For the last twenty years, Jennifer Davis has held numerous positions at the federal, state and local levels focused on improving educational opportunities for children across the U.S.  Jennifer Davis’s previous positions have included U.S. Department of Education Deputy Assistant Secretary; Special Assistant to U.S. Secretary of Education Richard W. Riley; Special Assistant to the Executive Director of the National Governors’ Association; and the Executive Director of Boston Mayor Thomas Menino’s after-school learning initiative.

In 2000, Jennifer became the Co-founder and President of Massachusetts 2020, an education organization dedicated to expanding learning opportunities for children across Massachusetts. Over the last eight years, Massachusetts 2020 has lead eight strategic initiatives impacting over 25,000 children.  In 2004, in partnership with the Governor’s office, legislature and state Department of Education, the organization launched the Expanded Learning Time Initiative (ELT) – a research, policy, and technical assistance effort to redesign public schools to extend their day and year to include at least 300 additional hours of learning and enrichment time.  On October 2, 2007, Jennifer became the President & CEO of the National Center on Time & Learning, a new organization to advance the issue of time and learning nationally.

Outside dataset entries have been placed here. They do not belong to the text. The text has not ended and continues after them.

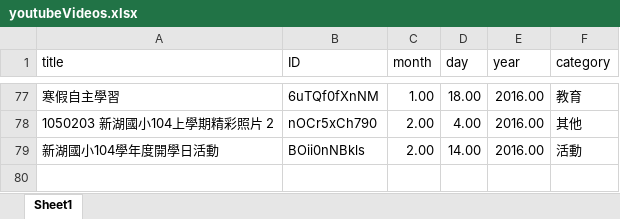
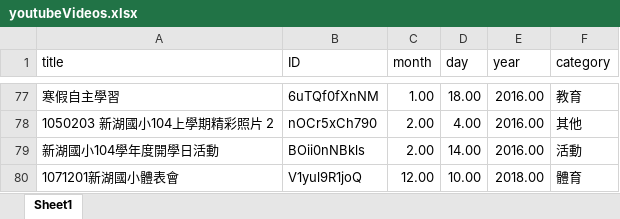
Before and after one commit to ydnaandy123/ydnaandy123.github.io, an Excel workbook: other/xinhu/youtubeVideos.xlsx, sheet Sheet1, drawn as a sheet; only a part is shown, gaps mark what is left out; values as stored, in another font and other column widths than the file's, no borders; table styles not drawn; the diff names each change by its address in the sheet, - before the commit and + after, or states it on an @@ line.

Commit message:
new video

```diff
--- a/other/xinhu/youtubeVideos.xlsx (sheet Sheet1)
+++ b/other/xinhu/youtubeVideos.xlsx (sheet Sheet1)
+row 80: 1071201新湖國小體表會 | V1yul9R1joQ | 12.00 | 10.00 | 2018.00 | 體育
```
Also changed, not shown: 2 other files.
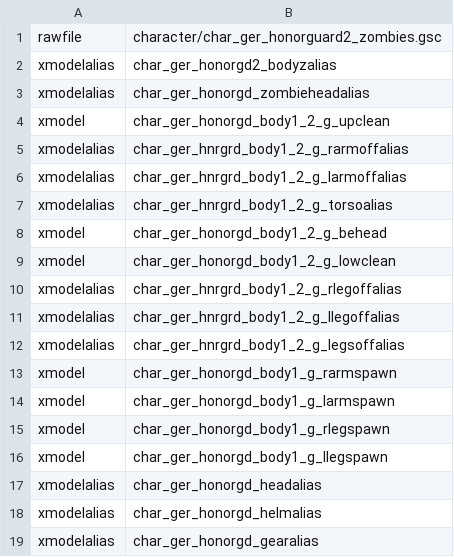
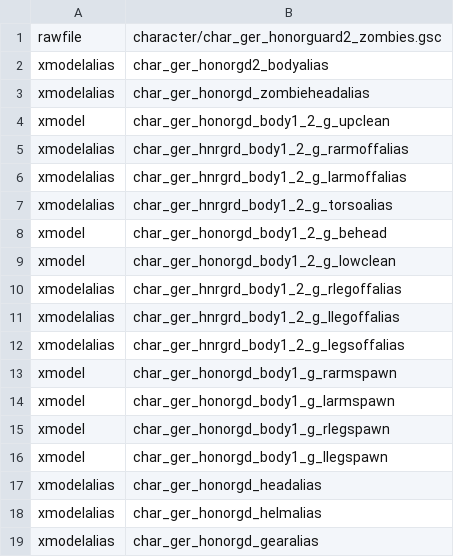
Before and after one commit to Keyware-Digital/NDU-Reloaded, a CSV file: character/char_ger_honorguard2_zombies.csv, drawn as a sheet.

```diff
--- a/character/char_ger_honorguard2_zombies.csv
+++ b/character/char_ger_honorguard2_zombies.csv
@@ -1,3 +1,3 @@
 rawfile,character/char_ger_honorguard2_zombies.gsc
-xmodelalias,char_ger_honorgd2_bodyzalias
+xmodelalias,char_ger_honorgd2_bodyalias
 xmodelalias,char_ger_honorgd_zombieheadalias
```
Also changed, not shown: character/char_ger_honorguard_zombies.csv, mod.csv, 6 other files.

Valerie Sawinski was appointed principal of Edward Bleeker JHS 185 in January, 2000.  Prior to being appointed principal, Mrs. Sawinski served as an assistant principal at Dyker Height Intermediate School 201 in Brooklyn, New York.  Before receiving a degree in Educational Administration and Supervision from St. John’s University in 1993, Mrs. Sawinski was a science teacher and the dean of discipline at IS 73.

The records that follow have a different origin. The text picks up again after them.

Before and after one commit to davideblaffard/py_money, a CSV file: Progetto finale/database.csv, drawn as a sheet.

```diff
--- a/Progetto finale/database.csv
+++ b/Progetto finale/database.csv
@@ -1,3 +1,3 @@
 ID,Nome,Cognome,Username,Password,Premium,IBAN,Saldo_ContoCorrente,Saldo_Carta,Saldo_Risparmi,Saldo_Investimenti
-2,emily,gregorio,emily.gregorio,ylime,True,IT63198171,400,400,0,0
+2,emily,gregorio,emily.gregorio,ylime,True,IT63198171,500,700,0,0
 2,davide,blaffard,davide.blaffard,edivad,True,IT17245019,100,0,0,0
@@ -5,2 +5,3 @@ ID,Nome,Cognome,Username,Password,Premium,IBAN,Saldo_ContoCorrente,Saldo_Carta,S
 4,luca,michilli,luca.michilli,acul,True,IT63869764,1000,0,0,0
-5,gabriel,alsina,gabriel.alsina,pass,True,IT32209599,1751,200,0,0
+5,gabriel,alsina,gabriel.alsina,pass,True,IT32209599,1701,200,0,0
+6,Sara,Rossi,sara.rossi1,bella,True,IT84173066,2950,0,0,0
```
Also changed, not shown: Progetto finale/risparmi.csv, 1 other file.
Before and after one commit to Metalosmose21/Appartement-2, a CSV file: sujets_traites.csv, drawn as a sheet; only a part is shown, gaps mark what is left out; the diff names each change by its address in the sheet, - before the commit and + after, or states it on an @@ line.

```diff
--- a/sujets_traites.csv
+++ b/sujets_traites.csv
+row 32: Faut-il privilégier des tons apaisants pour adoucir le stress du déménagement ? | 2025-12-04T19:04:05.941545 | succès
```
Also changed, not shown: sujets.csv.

Mrs. Sawinski was recognized for her instructional leadership at JHS 185 by her selection as a Cahn Fellow for Distinguished New York City Principals at Teachers College in June 2007.





Saskia Traill is the Director of Policy at The After-School Corporation (TASC), dedicated to giving all kids opportunities to grow through after-school and summer programs that support, educate and inspire them. She is currently leading policy efforts surrounding TASC’s 10-site pilot for expanded learning time, ELT/NYC, and a planning project to align high school out-of-school time with high school reform. She has co-authored articles for peer-reviewed journals and books, as well as written policy briefs and reports on a range of issues, including family economics and after-school programming. Prior to working at TASC, Saskia was a Program Manager for the Insight Center for Community Economic Development, working to build state systems for early care and education.

Dr. Traill currently serves on the Public Policy Committee of the Society for Research on Adolescence and is co-leader of the National Science Foundation’s Center for the Advancement of Informal Science Education (CAISE) Policy Study Inquiry Group. She received her B.A. from Columbia University and a Ph.D. in research psychology from Stanford University.



Corbett Coutts
Assistant Principal
Mario Umana Middle School Academy
312 Border St.
East Boston, MA 02128

Jennifer Davis
Massachusetts 2020
One Beacon St.
34th Floor
Boston, MA 02108

Valerie Sawinski
JHS 185 Edward Bleeker
14726 25th Drive
Flushing, NY 11354-1420
(718) 445-3232

Saskia Traill
Policy Director
The After-School Corporation (TASC) 
1440 Broadway
16th Floor
New York, NY 10018


The American Youth Policy Forum (AYPF), a nonprofit, nonpartisan professional development organization based in Washington, DC, provides learning opportunities for policy leaders, practitioners, and researchers working on youth and education issues at the national, state, and local levels. AYPF events and publications are made possible by contributions from philanthropic foundations. For a complete list, click here.